### Try it:
Go through the data below and copy each line where the word "components" occurs.

(Dataset excerpts)
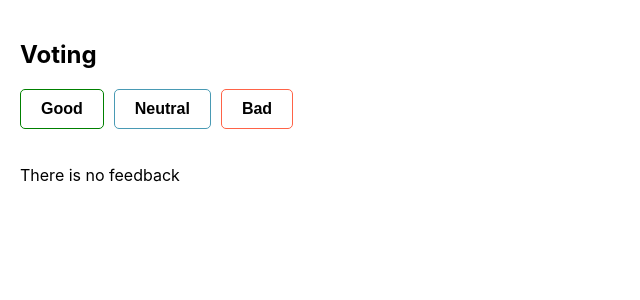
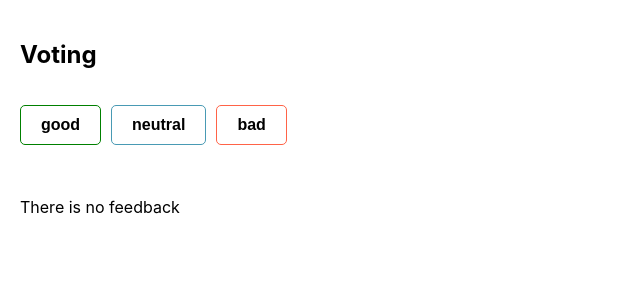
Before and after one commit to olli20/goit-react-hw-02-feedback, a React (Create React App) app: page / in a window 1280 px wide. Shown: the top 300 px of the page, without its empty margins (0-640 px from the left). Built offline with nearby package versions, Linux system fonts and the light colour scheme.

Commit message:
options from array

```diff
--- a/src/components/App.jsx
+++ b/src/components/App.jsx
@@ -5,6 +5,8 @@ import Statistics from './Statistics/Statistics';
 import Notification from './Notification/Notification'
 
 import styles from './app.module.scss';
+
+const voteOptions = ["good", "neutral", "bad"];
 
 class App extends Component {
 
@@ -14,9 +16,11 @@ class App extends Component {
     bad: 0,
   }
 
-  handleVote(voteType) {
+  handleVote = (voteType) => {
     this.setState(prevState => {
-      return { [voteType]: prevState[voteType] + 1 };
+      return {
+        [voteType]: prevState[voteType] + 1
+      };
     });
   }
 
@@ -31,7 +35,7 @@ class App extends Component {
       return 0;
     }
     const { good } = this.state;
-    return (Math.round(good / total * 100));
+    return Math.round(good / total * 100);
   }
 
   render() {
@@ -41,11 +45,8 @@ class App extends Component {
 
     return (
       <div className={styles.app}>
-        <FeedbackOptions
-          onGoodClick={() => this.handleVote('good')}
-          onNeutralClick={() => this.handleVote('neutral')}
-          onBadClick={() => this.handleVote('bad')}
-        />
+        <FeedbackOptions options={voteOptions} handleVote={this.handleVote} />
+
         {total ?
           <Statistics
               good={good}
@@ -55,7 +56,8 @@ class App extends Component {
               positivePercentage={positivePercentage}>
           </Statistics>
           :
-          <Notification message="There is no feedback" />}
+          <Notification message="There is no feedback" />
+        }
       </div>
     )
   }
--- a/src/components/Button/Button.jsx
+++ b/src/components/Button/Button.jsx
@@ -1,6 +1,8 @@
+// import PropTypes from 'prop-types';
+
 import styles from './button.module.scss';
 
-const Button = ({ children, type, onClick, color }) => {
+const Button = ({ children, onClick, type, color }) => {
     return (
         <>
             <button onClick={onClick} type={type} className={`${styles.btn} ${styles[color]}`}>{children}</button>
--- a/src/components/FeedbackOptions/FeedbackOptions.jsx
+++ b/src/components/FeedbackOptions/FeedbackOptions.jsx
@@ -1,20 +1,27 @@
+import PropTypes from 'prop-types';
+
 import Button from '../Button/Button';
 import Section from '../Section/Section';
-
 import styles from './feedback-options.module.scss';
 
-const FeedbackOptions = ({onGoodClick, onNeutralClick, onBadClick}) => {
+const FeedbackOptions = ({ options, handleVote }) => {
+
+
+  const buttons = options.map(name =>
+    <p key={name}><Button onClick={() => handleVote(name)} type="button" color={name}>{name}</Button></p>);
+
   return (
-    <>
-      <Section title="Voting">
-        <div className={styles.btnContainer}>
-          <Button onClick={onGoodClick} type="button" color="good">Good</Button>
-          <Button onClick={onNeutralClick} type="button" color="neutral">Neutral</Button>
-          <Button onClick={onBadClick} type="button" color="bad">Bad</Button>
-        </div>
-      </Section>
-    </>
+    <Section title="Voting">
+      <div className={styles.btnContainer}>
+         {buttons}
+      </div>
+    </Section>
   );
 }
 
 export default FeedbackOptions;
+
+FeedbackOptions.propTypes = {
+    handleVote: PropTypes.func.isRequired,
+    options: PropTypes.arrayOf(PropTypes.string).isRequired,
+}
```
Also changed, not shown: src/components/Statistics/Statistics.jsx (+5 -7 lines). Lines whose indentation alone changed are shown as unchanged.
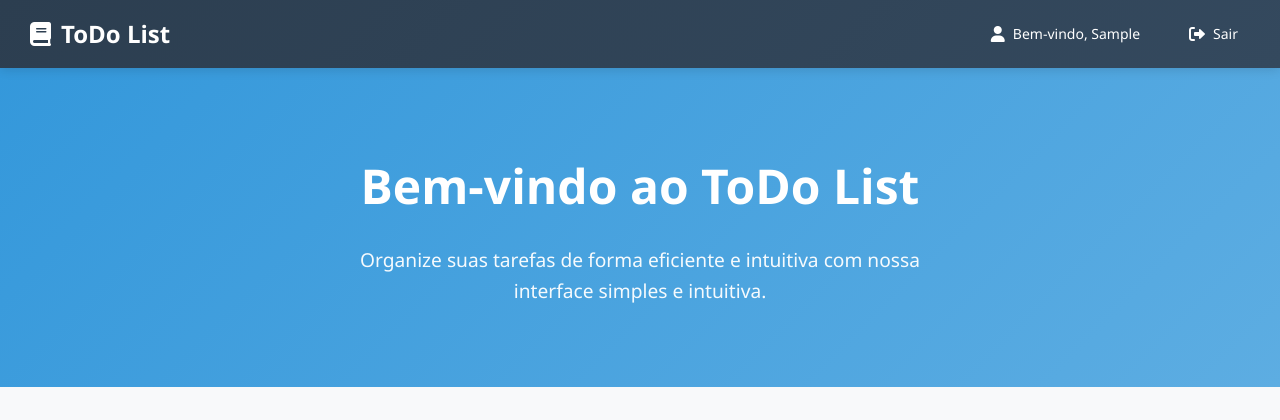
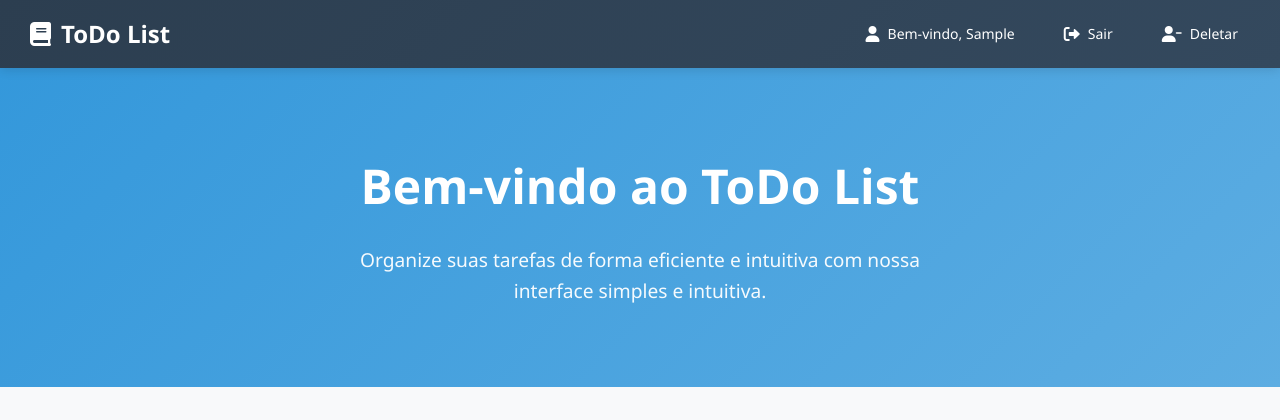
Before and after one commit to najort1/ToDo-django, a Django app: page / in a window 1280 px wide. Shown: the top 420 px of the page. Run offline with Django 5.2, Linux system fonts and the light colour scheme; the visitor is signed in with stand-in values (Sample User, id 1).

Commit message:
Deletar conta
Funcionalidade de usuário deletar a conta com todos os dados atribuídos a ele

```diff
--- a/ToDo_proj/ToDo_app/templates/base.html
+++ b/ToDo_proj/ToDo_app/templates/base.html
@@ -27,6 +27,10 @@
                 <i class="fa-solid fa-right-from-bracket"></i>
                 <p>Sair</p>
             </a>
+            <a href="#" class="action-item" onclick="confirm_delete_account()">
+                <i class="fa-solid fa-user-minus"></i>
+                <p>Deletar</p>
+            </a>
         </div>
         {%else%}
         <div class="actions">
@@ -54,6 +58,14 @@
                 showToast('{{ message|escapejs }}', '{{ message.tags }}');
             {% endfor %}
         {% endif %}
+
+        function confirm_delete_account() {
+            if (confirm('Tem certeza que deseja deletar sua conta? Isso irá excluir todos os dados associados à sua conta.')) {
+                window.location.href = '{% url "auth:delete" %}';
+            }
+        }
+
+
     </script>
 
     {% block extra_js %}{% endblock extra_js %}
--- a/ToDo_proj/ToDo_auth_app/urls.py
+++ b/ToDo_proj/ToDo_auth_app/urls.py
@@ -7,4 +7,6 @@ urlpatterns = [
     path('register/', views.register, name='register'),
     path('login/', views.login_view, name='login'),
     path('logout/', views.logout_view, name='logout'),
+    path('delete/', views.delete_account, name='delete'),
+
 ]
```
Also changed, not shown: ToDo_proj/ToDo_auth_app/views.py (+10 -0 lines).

### Response to this exercise:
--- a/src/components/App.jsx
+++ b/src/components/App.jsx
--- a/src/components/Button/Button.jsx
+++ b/src/components/Button/Button.jsx
--- a/src/components/FeedbackOptions/FeedbackOptions.jsx
+++ b/src/components/FeedbackOptions/FeedbackOptions.jsx
Also changed, not shown: src/components/Statistics/Statistics.jsx (+5 -7 lines). Lines whose indentation alone changed are shown as unchanged.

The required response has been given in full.